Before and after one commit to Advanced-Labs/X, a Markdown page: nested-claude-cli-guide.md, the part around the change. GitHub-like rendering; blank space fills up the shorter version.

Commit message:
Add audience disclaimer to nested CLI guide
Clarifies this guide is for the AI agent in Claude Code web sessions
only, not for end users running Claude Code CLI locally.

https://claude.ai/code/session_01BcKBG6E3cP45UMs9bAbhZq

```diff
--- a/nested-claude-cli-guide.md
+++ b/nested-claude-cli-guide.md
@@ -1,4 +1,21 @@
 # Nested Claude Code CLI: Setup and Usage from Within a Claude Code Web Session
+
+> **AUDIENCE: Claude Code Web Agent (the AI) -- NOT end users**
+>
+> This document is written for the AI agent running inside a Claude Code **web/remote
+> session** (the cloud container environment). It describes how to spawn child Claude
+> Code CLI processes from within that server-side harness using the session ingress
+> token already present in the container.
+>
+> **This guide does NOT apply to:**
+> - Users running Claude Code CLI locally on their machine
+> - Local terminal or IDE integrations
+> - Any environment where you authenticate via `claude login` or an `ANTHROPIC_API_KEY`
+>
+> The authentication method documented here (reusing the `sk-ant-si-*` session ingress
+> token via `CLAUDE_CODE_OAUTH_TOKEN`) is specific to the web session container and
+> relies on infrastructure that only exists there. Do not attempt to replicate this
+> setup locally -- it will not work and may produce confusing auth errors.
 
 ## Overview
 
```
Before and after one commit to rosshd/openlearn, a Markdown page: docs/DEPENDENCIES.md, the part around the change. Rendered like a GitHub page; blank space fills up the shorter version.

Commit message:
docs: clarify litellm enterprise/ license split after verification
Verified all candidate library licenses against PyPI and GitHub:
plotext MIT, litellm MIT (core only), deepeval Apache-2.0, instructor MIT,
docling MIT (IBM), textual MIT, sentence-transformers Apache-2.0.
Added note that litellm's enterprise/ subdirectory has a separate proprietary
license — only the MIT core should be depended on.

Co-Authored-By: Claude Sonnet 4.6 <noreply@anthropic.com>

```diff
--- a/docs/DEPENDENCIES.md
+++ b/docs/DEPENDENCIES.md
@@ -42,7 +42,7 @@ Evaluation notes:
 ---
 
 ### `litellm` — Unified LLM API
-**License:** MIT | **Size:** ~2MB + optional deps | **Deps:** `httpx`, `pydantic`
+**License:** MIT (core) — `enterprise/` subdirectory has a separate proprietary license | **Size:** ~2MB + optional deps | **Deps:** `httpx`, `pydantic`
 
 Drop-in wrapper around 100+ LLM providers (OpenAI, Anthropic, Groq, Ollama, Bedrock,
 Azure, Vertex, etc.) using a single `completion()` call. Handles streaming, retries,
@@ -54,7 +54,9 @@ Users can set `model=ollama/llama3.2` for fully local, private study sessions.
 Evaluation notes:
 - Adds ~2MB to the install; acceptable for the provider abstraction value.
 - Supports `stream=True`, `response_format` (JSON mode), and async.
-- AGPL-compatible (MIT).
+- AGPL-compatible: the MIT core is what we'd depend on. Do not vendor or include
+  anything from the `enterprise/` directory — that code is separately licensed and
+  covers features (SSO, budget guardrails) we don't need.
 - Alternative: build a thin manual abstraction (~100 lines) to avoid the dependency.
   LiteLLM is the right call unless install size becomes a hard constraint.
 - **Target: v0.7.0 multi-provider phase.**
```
#####
Read through the data above. Report each line that has the word "ingress".

+> Code CLI processes from within that server-side harness using the session ingress
+> The authentication method documented here (reusing the `sk-ant-si-*` session ingress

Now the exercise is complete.